> YOUR INSTRUCTIONS
Please return the lines of the data that contain "height".

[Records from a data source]
===============

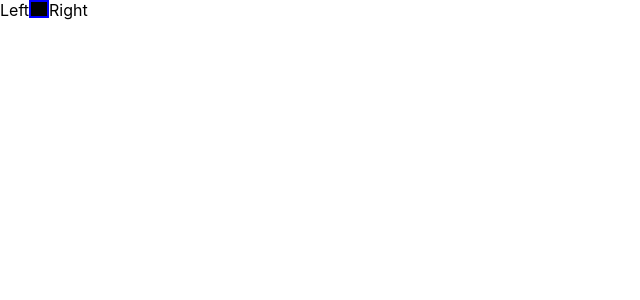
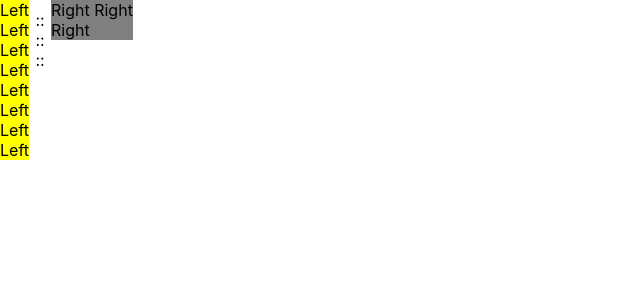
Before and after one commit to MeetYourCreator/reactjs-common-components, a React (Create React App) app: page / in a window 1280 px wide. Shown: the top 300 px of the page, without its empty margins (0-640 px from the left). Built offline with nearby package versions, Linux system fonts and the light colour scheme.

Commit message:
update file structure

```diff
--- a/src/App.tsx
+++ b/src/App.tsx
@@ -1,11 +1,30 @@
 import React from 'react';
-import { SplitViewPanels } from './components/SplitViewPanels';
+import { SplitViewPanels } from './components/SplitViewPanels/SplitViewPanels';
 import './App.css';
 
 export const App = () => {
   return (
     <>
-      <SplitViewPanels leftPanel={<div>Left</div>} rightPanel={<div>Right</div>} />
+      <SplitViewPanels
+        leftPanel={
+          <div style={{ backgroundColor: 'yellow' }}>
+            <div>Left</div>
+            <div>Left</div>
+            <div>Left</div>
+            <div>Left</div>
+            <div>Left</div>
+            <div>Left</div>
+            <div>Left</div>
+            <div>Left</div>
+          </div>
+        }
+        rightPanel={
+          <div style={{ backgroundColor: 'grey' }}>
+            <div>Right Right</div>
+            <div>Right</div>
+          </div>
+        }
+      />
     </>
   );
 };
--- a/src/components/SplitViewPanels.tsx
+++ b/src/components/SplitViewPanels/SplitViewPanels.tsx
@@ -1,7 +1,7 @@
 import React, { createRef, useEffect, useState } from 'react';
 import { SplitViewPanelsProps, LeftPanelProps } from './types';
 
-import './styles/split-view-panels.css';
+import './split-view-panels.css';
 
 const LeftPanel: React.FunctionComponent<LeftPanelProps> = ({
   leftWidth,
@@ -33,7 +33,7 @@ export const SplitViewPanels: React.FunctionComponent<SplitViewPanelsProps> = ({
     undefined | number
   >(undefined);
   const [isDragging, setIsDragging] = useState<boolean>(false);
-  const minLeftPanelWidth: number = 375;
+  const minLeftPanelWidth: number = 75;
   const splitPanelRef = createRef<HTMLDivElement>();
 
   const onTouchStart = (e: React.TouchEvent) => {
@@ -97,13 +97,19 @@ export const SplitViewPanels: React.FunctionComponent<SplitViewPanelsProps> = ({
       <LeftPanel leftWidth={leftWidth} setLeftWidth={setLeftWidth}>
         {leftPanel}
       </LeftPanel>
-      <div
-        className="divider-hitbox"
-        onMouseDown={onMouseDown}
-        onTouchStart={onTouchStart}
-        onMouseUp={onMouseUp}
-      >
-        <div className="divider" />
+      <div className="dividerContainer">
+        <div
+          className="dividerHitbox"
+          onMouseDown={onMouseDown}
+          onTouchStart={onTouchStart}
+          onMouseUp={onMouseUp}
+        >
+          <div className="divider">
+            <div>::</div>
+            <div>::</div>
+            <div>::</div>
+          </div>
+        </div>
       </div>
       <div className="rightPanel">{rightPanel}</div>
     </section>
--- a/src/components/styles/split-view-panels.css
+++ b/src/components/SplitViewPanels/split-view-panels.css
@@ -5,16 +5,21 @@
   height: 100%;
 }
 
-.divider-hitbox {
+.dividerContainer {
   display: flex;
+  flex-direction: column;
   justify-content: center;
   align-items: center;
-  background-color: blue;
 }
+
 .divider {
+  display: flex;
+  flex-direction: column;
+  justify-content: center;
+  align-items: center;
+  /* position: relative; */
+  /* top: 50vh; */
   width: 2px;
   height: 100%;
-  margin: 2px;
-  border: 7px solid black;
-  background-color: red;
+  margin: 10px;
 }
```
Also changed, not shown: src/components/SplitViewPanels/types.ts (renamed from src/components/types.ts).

===============

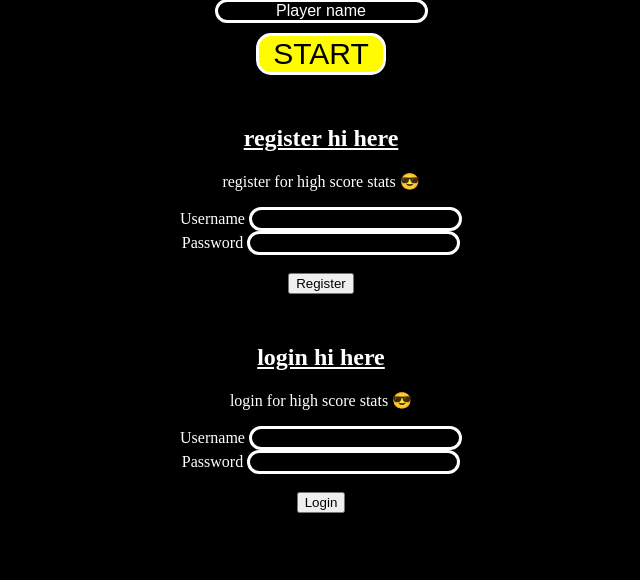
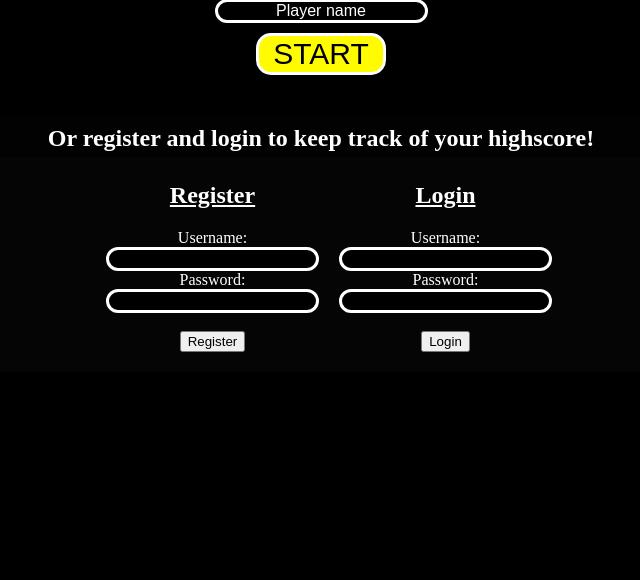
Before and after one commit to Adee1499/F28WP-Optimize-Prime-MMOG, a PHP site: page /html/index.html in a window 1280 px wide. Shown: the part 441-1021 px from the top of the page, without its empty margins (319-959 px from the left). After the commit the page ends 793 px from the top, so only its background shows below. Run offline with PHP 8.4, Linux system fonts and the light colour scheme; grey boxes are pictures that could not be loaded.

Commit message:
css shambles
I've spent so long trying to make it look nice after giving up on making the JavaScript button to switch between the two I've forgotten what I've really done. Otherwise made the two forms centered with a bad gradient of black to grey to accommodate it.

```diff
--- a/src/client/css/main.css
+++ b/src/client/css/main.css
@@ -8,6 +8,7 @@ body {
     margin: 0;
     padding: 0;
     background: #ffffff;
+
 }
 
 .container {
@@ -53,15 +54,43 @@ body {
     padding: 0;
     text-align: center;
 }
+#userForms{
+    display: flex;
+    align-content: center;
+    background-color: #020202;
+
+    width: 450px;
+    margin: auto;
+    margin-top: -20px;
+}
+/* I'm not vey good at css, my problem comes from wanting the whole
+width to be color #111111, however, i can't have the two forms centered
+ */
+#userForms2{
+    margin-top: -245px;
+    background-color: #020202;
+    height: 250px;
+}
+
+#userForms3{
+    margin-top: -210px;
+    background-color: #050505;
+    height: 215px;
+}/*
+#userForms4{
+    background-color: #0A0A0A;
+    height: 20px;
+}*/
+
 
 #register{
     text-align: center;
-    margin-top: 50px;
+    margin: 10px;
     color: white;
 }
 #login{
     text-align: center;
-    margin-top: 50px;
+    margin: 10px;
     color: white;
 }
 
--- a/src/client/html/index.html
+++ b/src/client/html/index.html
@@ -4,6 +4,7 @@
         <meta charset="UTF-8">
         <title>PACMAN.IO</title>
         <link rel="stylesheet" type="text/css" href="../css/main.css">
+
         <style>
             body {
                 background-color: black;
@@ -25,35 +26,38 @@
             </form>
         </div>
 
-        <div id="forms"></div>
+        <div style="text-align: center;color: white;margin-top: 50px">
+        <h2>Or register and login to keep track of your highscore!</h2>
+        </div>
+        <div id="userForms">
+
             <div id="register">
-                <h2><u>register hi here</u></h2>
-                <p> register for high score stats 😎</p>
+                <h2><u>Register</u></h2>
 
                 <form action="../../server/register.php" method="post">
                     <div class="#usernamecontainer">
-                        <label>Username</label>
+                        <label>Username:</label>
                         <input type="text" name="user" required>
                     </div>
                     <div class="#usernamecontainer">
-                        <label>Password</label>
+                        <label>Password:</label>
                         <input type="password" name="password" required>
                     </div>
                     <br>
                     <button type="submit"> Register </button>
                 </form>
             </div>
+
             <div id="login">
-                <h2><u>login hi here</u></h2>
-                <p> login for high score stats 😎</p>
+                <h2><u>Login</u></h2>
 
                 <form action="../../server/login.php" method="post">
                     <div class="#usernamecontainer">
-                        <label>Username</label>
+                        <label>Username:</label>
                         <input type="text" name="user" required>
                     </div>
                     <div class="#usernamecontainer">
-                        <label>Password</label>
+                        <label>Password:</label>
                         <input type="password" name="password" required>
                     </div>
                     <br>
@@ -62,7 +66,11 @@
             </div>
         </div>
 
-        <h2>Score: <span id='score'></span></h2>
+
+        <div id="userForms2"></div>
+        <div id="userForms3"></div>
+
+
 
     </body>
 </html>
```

===============

> SOLVED EXERCISE
   height: 100%;
   height: 100%;
+    height: 250px;
+    height: 215px;
+    height: 20px;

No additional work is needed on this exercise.